This 2011 indie-film-production made in Singapore (with an Indian cast and crew), revolves around a bunch of thirty-something old-college friends, who come together to stage a forgotten play penned by the female-protagonist. Just like the in-production play, the get-together is motivated by their long ignored, almost forgotten desires – and the will to do something fresh with themselves. Hence, in an act of rejuvenation while putting their free-hours to better use from their moribund- routine jobs-lifestyles, these friends make a surreptitious, yet solemn attempt to redefine their personalities. Like all aspects of life, they have their ups and downs; however, even in the direst of circumstances they try to make things work. As the film’s motto puts it – “Like Mausams (seasons), things always change”.
Shilpa Krishnan Shukla – co-producer, writer, director – has done a tremendously effective job in making this film, but especially penning such distinctively varied characters. She has taken intense care in highlighting each character’s psyche, quite evident from her jargonically subtle and ‘ethnically colloqual’ humour filled dialogues. However, a slow beginning and over-meticulousness towards sub-plots make it a little languid at instants, but jokes and jibes don’t let one get bored.
The editing is crisp, making a pleasant watch; however, certain scenes could have been shorter.
Here comes an interesting fact – the ‘time-lapse’ technique, which is used quite liberally in the film, adds a metaphorical dimension of ‘changing seasons’. It’s almost unusual to find such a craftily-used technical-attribute in an indie-film this side of the world; and so is its soul-stirring score and music. Composer B Prasanna does justice with the theme and aptly captures the colour of Singapore’s weather in the melodies. Also, a song has been sung by Bombay Jayashri (the famous Indian Carnatic vocalist; Academy Award nominee for “Best Original Song” for Ang Lee’s “Life of Pi”), which is quite mellow and nicely embedded.
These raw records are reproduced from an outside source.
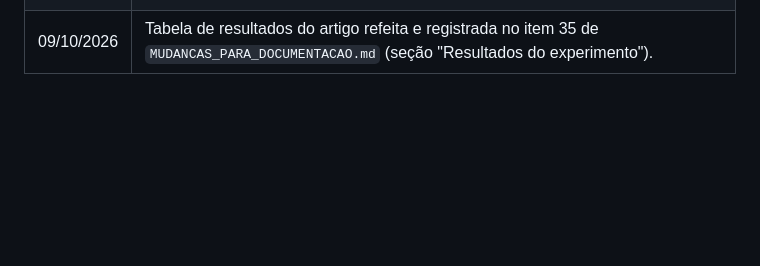
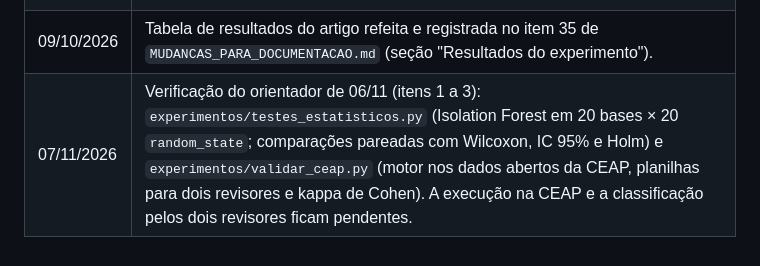
Before and after one commit to tcc-da-sinuca/tcc-anomalias-despesas, a Markdown page: docs/ROTEIRO.md, the part around the change. Drawn GitHub-style; blank space fills up the shorter version.

Commit message:
Registra no roteiro os testes da verificação de 06/11
Co-Authored-By: Claude Opus 5.5 <noreply@anthropic.com>
Claude-Session: https://claude.ai/code/session_01YTV8AtSG188B9jpKF6Zv2v

```diff
--- a/docs/ROTEIRO.md
+++ b/docs/ROTEIRO.md
@@ -181,3 +181,4 @@ concluídos em 25/09 (seeds 42 e 7). **A S3 está concluída.**
 | 08/10/2026 | Aprovação prévia, etapa 2: gravidade do alerta (migration 0002), score colorido por nível, decisão rápida na lista de alertas e `metricas_por_gravidade.csv` (item 33). |
 | 08/10/2026 | Aprovação prévia, etapas 3 e 4: verificação no lançamento, pedidos de aprovação com rejeição automática e encaminhamento prioritário, tela Pedidos e API (item 34). Isolation Forest limitado a gravidade alta (item 33 atualizado). 475 testes. |
 | 09/10/2026 | Tabela de resultados do artigo refeita e registrada no item 35 de `MUDANCAS_PARA_DOCUMENTACAO.md` (seção "Resultados do experimento"). |
+| 07/11/2026 | Verificação do orientador de 06/11 (itens 1 a 3): `experimentos/testes_estatisticos.py` (Isolation Forest em 20 bases × 20 `random_state`; comparações pareadas com Wilcoxon, IC 95% e Holm) e `experimentos/validar_ceap.py` (motor nos dados abertos da CEAP, planilhas para dois revisores e kappa de Cohen). A execução na CEAP e a classificação pelos dois revisores ficam pendentes. |
```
Talking of casting, the actors are at ease in independent cinema, for discovering their own emotive styles. The principal players – be it Shweta Sharma as Shalini (the female-protagonist and the playwright); Balaraman Kunduvara as Arjun (the androgynous boy and supportive friend); Narendra Prasad Kolary as Shaan (Shalini’s younger twin-brother by ‘chaar-minute,’ trying to make it as a freelance writer), Navneet Jagannathan as Jai (the ‘self-important’-like, who openly admires Priyanka Chopra), Shivanu Shukla as Abhishek (Co-producer; Shalini’s husband, the perennially busy businessman), Uthra Parameswaran as Sneha (the young, chirpy-mother who happens to play a mother in the play, again), Vineet Kumar as Rony (the ‘hunk’ of the group, who is not quite so at times) – were suitably selected. However, Poorna Prasad as Pallavi (the bubbly, groom-hunting girl for whom Shaan falls for) is the ‘casting delight’; effortless and natural and very likable.
In summary, one might carry a lingering sense of lukewarm pleasure and good-will when done watching “Mausams click over here now.”
An Engineering Graduate and a Management Professional, Tanay Chaudhari became an “admirer of celluloid” much earlier in life. Starting a decade back, the picking up of film-making variants gradually gravitated into a sincere interest of writing reviews on parallel and popular cinema. His film reviews are regularly being published for past five years in print as well as on popular websites, earning him a recognition as a writer and even an award.